It’s probably the stark fact that it’s hard to sell that keeps tech-art alive in today’s culturally-repressive conditions. If these art-machines could be mass-produced, they’d be immediately productized and commoditized; they’d become special FX, gaming, and apps. But they’re not simple machines or products: they don’t have users, they have audiences; they are relationships, they are processes. They’re akin to performance art, interventions or even street-puppets and protest songs.
It’s not that this can be culturally engineered, exactly — it’s not like a Madison Avenue blitzkrieg of Interstate billboards would have ever helped Alexander Calder. Still, it feels like we’re at the brink of some realization that could turn wry, subversive, Burning Man tech-gadgetry and net.art global-alternativism into some actual, pragmatic means for enhancing our civilization. There’s a lot of breathing room in tech-art, if you don’t inhale the laser-cutter fumes. It might become an art with temporary components yet a lasting consequence.

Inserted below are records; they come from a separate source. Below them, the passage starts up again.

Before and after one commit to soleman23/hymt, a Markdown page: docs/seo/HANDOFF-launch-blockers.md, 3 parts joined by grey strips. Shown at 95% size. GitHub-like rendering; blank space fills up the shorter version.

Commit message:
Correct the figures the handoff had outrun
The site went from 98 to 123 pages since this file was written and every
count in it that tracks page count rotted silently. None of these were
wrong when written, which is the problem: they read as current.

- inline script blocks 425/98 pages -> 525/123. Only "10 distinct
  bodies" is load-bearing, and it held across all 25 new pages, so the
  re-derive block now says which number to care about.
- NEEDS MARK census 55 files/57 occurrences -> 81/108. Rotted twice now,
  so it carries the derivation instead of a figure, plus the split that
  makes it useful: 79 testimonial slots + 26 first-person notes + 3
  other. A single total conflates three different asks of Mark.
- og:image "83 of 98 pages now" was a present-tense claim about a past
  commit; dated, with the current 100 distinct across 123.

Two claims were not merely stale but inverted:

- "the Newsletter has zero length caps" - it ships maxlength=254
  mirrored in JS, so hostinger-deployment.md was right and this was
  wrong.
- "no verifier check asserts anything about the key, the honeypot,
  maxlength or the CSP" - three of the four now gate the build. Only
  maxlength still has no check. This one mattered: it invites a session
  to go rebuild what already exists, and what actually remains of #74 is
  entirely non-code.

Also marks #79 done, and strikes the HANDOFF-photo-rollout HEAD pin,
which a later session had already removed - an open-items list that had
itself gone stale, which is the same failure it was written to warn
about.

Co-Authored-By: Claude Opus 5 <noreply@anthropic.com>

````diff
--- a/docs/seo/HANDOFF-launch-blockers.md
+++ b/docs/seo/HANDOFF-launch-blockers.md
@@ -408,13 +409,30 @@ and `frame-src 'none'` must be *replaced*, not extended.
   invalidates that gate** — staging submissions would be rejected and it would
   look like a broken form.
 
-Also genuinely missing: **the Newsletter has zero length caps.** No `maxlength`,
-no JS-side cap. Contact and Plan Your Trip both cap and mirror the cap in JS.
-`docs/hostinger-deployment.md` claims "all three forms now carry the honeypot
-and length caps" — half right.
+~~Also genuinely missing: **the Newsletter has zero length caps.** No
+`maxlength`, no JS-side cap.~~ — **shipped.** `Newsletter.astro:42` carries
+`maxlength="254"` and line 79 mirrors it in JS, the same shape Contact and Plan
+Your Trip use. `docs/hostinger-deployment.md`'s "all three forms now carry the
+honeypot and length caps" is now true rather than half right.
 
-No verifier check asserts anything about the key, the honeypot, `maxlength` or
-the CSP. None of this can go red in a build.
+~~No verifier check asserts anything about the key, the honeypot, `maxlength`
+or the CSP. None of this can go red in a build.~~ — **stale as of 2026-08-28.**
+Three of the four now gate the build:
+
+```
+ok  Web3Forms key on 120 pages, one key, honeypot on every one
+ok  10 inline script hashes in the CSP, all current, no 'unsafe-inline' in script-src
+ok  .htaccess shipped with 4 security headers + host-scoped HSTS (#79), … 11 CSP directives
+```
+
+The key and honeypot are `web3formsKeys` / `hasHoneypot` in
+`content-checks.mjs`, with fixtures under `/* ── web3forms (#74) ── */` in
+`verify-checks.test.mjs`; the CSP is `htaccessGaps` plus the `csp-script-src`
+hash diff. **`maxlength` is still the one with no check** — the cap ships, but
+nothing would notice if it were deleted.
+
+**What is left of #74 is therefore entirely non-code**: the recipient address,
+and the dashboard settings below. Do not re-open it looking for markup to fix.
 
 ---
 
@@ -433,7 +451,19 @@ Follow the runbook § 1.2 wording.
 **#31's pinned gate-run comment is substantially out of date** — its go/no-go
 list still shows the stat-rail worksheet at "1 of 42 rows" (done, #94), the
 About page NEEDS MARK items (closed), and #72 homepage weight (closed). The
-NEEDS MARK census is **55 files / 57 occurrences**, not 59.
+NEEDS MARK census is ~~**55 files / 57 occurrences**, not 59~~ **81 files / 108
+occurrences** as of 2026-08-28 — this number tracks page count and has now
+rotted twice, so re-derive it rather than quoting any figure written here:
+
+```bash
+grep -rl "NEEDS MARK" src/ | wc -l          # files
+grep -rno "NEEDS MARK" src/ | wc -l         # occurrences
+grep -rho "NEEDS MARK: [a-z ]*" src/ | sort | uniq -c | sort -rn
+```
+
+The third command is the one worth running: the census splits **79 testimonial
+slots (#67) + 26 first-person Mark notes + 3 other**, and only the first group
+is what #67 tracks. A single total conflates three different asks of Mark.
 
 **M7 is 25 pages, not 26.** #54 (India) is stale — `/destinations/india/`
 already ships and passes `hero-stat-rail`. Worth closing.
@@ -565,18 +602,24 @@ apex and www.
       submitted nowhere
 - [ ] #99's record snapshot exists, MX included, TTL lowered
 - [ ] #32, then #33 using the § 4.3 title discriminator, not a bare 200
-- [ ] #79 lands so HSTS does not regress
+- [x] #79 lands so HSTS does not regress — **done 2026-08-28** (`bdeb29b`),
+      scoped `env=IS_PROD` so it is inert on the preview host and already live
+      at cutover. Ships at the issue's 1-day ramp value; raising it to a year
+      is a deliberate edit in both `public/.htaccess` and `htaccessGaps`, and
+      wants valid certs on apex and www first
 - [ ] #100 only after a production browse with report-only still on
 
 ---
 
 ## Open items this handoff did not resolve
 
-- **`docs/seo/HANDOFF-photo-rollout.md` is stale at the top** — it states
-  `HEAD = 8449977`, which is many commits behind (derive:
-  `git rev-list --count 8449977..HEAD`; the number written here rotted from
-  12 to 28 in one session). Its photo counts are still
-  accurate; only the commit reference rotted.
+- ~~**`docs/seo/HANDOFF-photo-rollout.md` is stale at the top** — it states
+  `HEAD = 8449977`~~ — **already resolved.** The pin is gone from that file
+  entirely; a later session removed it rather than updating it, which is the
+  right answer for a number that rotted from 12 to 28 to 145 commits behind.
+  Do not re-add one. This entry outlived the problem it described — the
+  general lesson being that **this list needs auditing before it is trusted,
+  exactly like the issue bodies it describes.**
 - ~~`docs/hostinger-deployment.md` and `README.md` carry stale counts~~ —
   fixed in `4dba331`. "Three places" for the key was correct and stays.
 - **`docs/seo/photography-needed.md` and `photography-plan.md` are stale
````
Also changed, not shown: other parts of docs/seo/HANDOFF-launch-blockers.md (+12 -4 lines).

I don’t believe that handicraft is a fruitful approach for tech-art. The “Tribute to Nelly Ben Hayoun” does have some elements that I created with my hands. I hand-twisted the wires that support the glass weights. I used a Opinel craft knife to cut the paper images. But since I knew that some components were arbitrary and would need replacement, I decided to construct the whole mobile around that basic understanding.